RECORDS SHOWN START
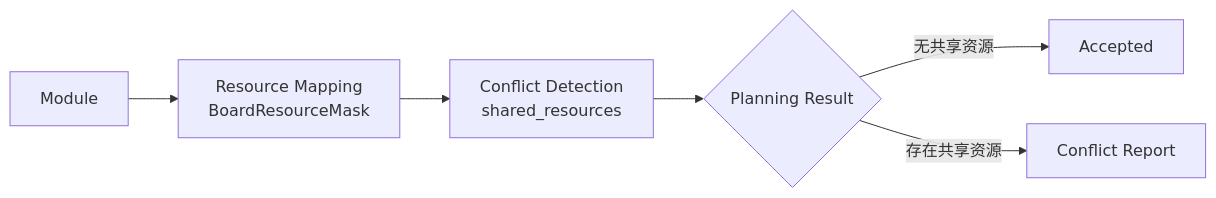
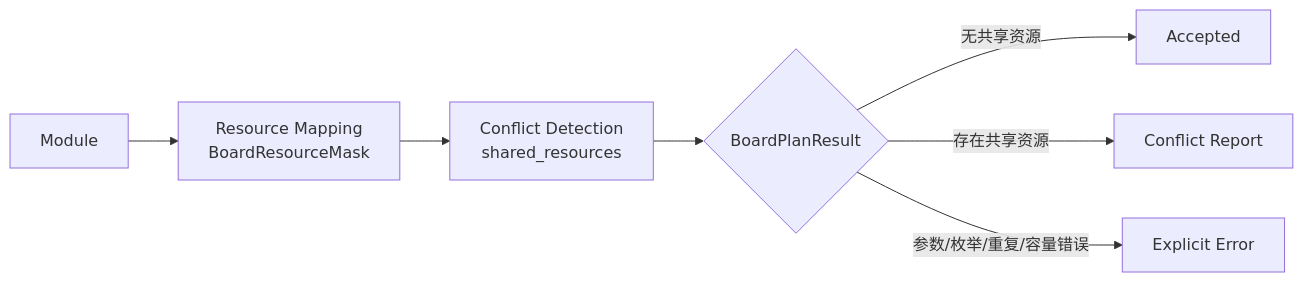
Before and after one commit to REliasCheng/C51-Board-Lab: the diagram in README.md, drawn with Mermaid. The commit also changed other lines of this file and 3 other files, not shown here.

````diff
--- a/README.md
+++ b/README.md
@@ -29,8 +29,9 @@
 ```mermaid
 flowchart LR
     A["Module"] --> B["Resource Mapping<br/>BoardResourceMask"]
     B --> C["Conflict Detection<br/>shared_resources"]
-    C --> D{"Planning Result"}
+    C --> D{"BoardPlanResult"}
     D -->|无共享资源| E["Accepted"]
     D -->|存在共享资源| F["Conflict Report"]
+    D -->|参数/枚举/重复/容量错误| G["Explicit Error"]
 ```
````
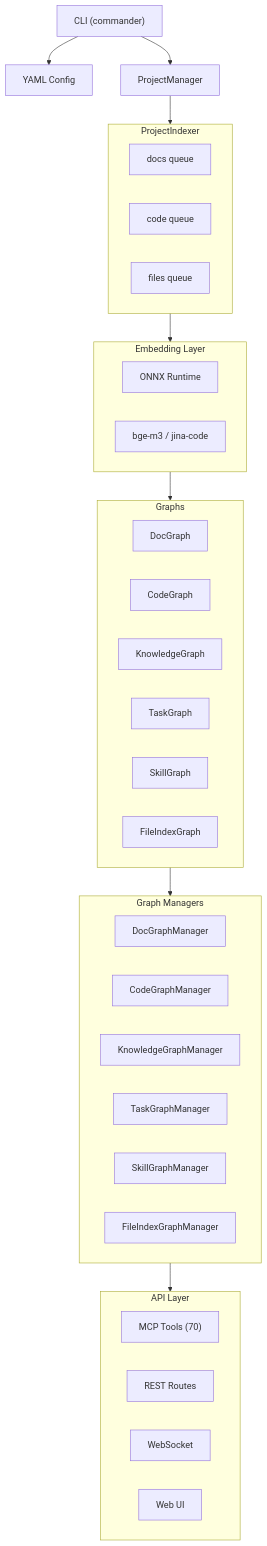
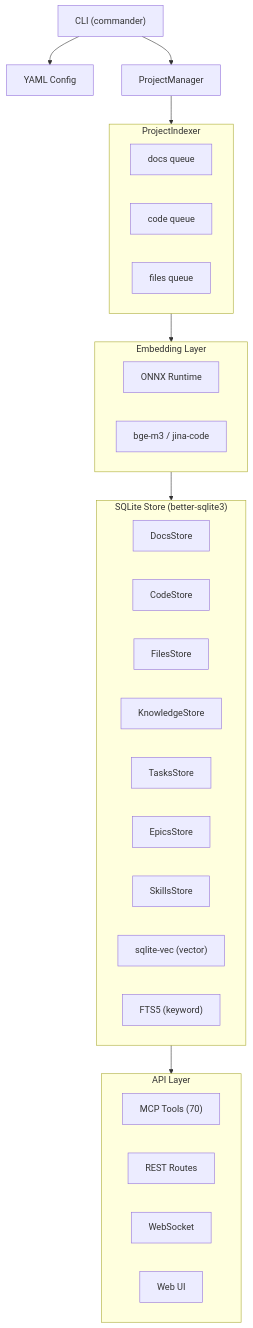
The diagram in docs/architecture.md (graph-memory/graphmemory), drawn with Mermaid before and after one commit. The commit also changed other lines of this file and 1 other file, not shown here.

First line of the commit message:
docs: update ARCHITECTURE.md and docs/architecture.md — SQLite store, 70 tools

````diff
--- a/docs/architecture.md
+++ b/docs/architecture.md
@@ -5,55 +5,47 @@
 ```mermaid
 graph TD
     CLI["CLI (commander)"]
     Config["YAML Config"]
     PM["ProjectManager"]
 
     CLI --> Config
     CLI --> PM
 
     subgraph Indexer["ProjectIndexer"]
         DQ["docs queue"]
         CQ["code queue"]
         FQ["files queue"]
     end
 
     PM --> Indexer
 
     subgraph Embed["Embedding Layer"]
         ONNX["ONNX Runtime"]
         Models["bge-m3 / jina-code"]
     end
 
     Indexer --> Embed
 
-    subgraph Graphs
-        DocG["DocGraph"]
-        CodeG["CodeGraph"]
-        KG["KnowledgeGraph"]
-        TG["TaskGraph"]
-        SG["SkillGraph"]
-        FIG["FileIndexGraph"]
+    subgraph Store["SQLite Store (better-sqlite3)"]
+        DS["DocsStore"]
+        CS["CodeStore"]
+        FS["FilesStore"]
+        KS["KnowledgeStore"]
+        TS["TasksStore"]
+        ES["EpicsStore"]
+        SS["SkillsStore"]
+        VEC["sqlite-vec (vector)"]
+        FTS["FTS5 (keyword)"]
     end
 
-    Embed --> Graphs
-
-    subgraph Managers["Graph Managers"]
-        DM["DocGraphManager"]
-        CM["CodeGraphManager"]
-        KM["KnowledgeGraphManager"]
-        TM["TaskGraphManager"]
-        SM["SkillGraphManager"]
-        FM["FileIndexGraphManager"]
-    end
-
-    Graphs --> Managers
+    Embed --> Store
 
     subgraph API["API Layer"]
         MCP["MCP Tools (70)"]
         REST["REST Routes"]
         WS["WebSocket"]
         UI["Web UI"]
     end
 
-    Managers --> API
+    Store --> API
 ```
````
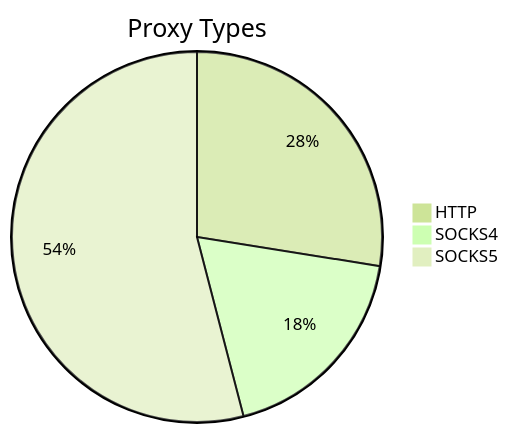
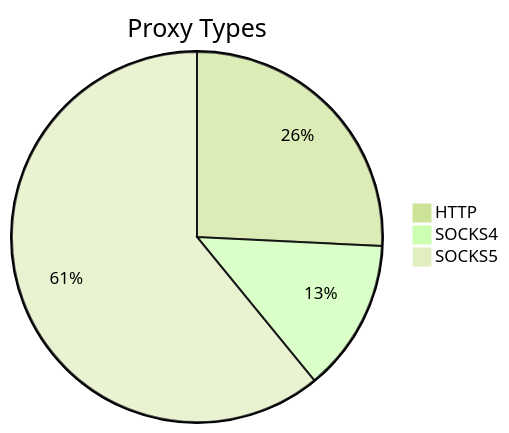
One commit to stormsia/proxy-list changed the first of 2 diagrams in README.md. Above: the diagram before and after it, drawn with Mermaid (forest theme). The commit also changed other lines of this file, not shown here.

````diff
--- a/README.md
+++ b/README.md
@@ -21,6 +21,6 @@
 ```mermaid
 pie title Proxy Types
-    "HTTP" : 194
-    "SOCKS4" : 130
-    "SOCKS5" : 381
+    "HTTP" : 124
+    "SOCKS4" : 64
+    "SOCKS5" : 293
 ```
````
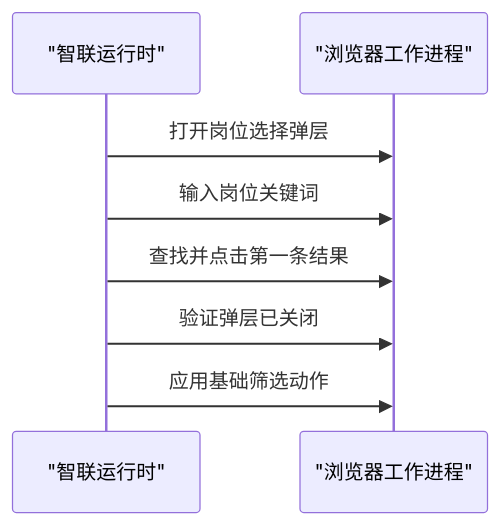
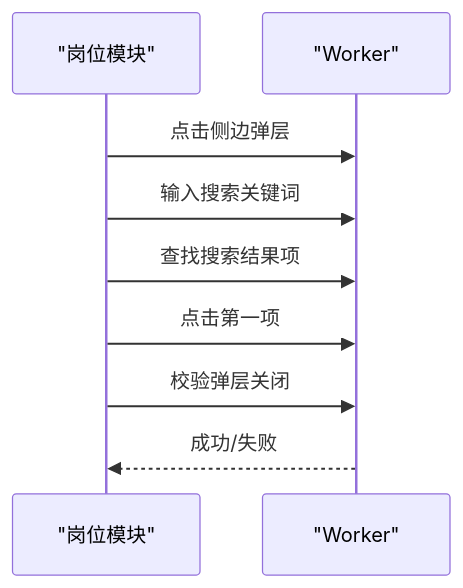
One commit to alvinwangzi/goodhr changed the fifth of 10 diagrams in .qoder/repowiki/zh/content/系统架构/本地Agent架构/平台适配器系统/智联招聘适配器.md. Above: the diagram before and after it, drawn with Mermaid. The commit also changed other lines of this file and 149 other files, not shown here.

````diff
--- a/.qoder/repowiki/zh/content/系统架构/本地Agent架构/平台适配器系统/智联招聘适配器.md
+++ b/.qoder/repowiki/zh/content/系统架构/本地Agent架构/平台适配器系统/智联招聘适配器.md
@@ -198,10 +226,11 @@
 ```mermaid
 sequenceDiagram
-participant ZR as "智联运行时"
-participant Browser as "浏览器工作进程"
-ZR->>Browser : 打开岗位选择弹层
-ZR->>Browser : 输入岗位关键词
-ZR->>Browser : 查找并点击第一条结果
-ZR->>Browser : 验证弹层已关闭
-ZR->>Browser : 应用基础筛选动作
+participant P as "岗位模块"
+participant W as "Worker"
+P->>W : 点击侧边弹层
+P->>W : 输入搜索关键词
+P->>W : 查找搜索结果项
+P->>W : 点击第一项
+P->>W : 校验弹层关闭
+W-->>P : 成功/失败
 ```
````
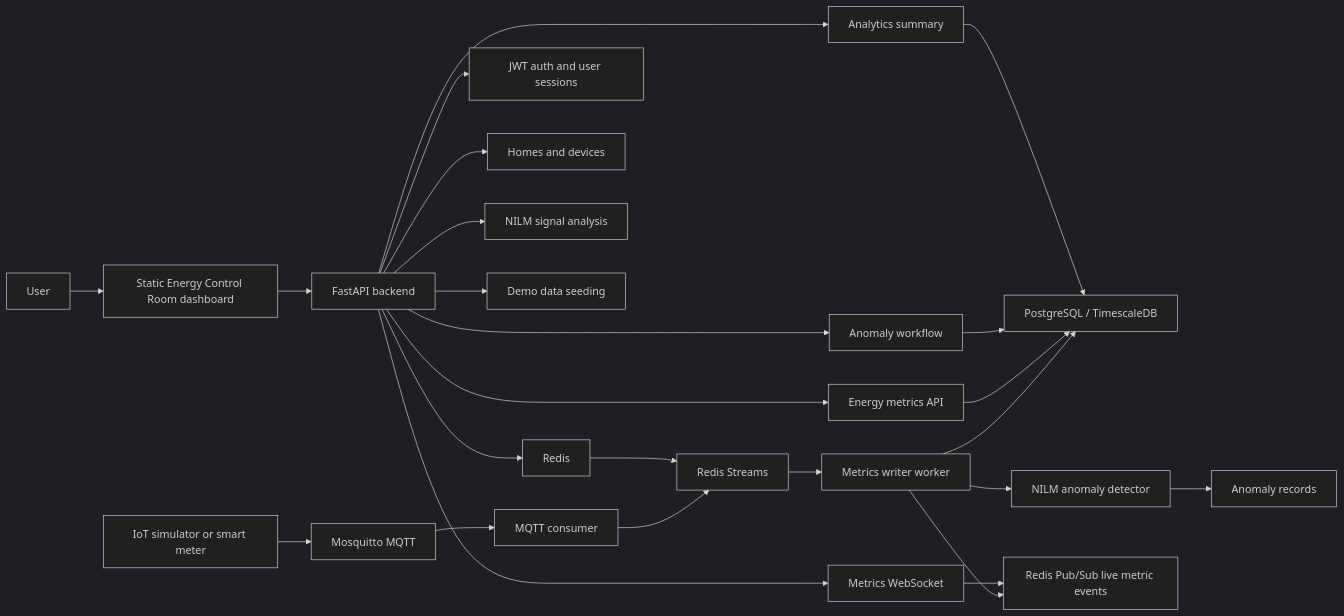
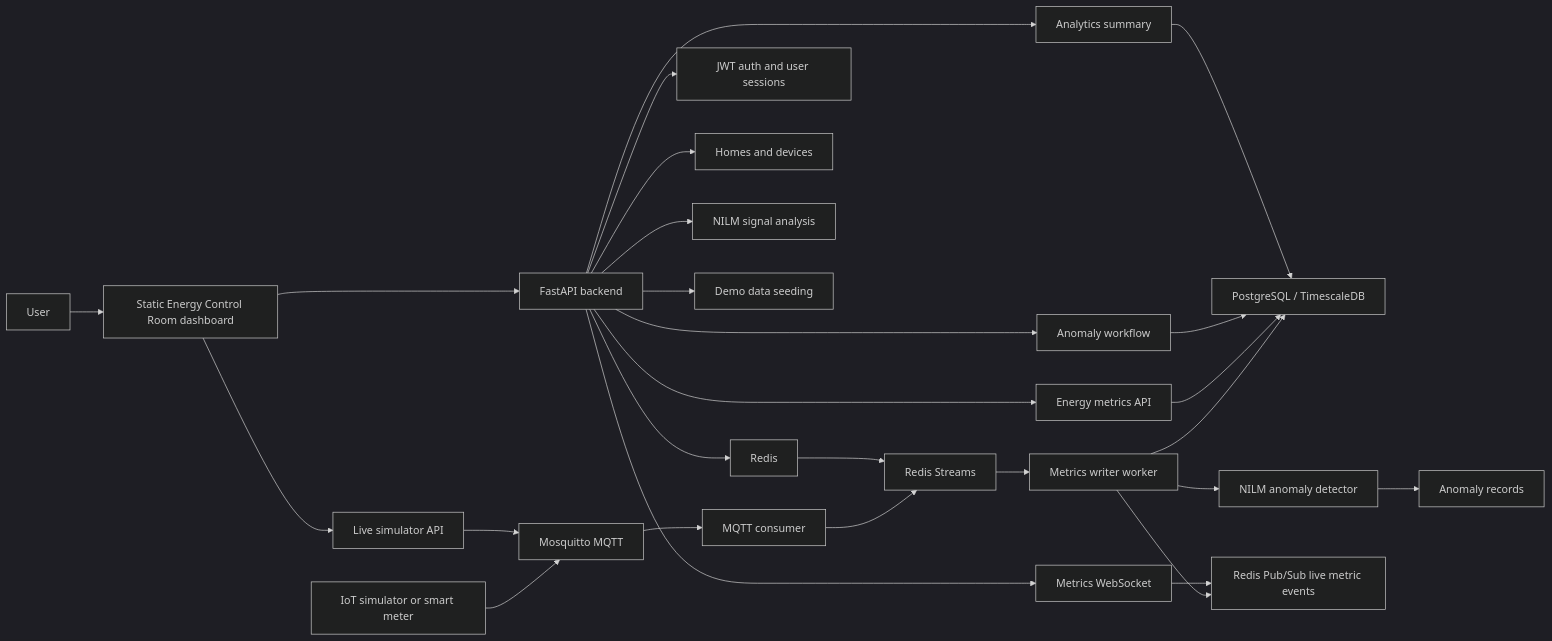
The diagram in README.md (bondikk/nilm-energy-analytics-platform), drawn with Mermaid (dark theme) before and after one commit. The commit also changed other lines of this file and 9 other files, not shown here.

Commit message:
feat: add live MQTT simulator

````diff
--- a/README.md
+++ b/README.md
@@ -62,28 +62,30 @@
 ```mermaid
 flowchart LR
   Simulator["IoT simulator or smart meter"] --> MQTT["Mosquitto MQTT"]
+  Frontend --> SimAPI["Live simulator API"]
+  SimAPI --> MQTT
   MQTT --> Consumer["MQTT consumer"]
   Consumer --> Stream["Redis Streams"]
   Stream --> Writer["Metrics writer worker"]
   Writer --> DB["PostgreSQL / TimescaleDB"]
   Writer --> Detector["NILM anomaly detector"]
   Detector --> AnomaliesDB["Anomaly records"]
   Writer --> LiveBus["Redis Pub/Sub live metric events"]
 
   User["User"] --> Frontend["Static Energy Control Room dashboard"]
   Frontend --> API["FastAPI backend"]
   API --> WS["Metrics WebSocket"]
   WS --> LiveBus
   API --> Auth["JWT auth and user sessions"]
   API --> Homes["Homes and devices"]
   API --> Metrics["Energy metrics API"]
   API --> Anomalies["Anomaly workflow"]
   API --> Analytics["Analytics summary"]
   API --> NILM["NILM signal analysis"]
   API --> Demo["Demo data seeding"]
   Metrics --> DB
   Anomalies --> DB
   Analytics --> DB
   API --> Redis["Redis"]
   Redis --> Stream
 ```
````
RECORDS SHOWN END
### ACTION ITEM
Using the records above, count how many lines include the word "Redis", and reply only with that figure.

### ANSWER
4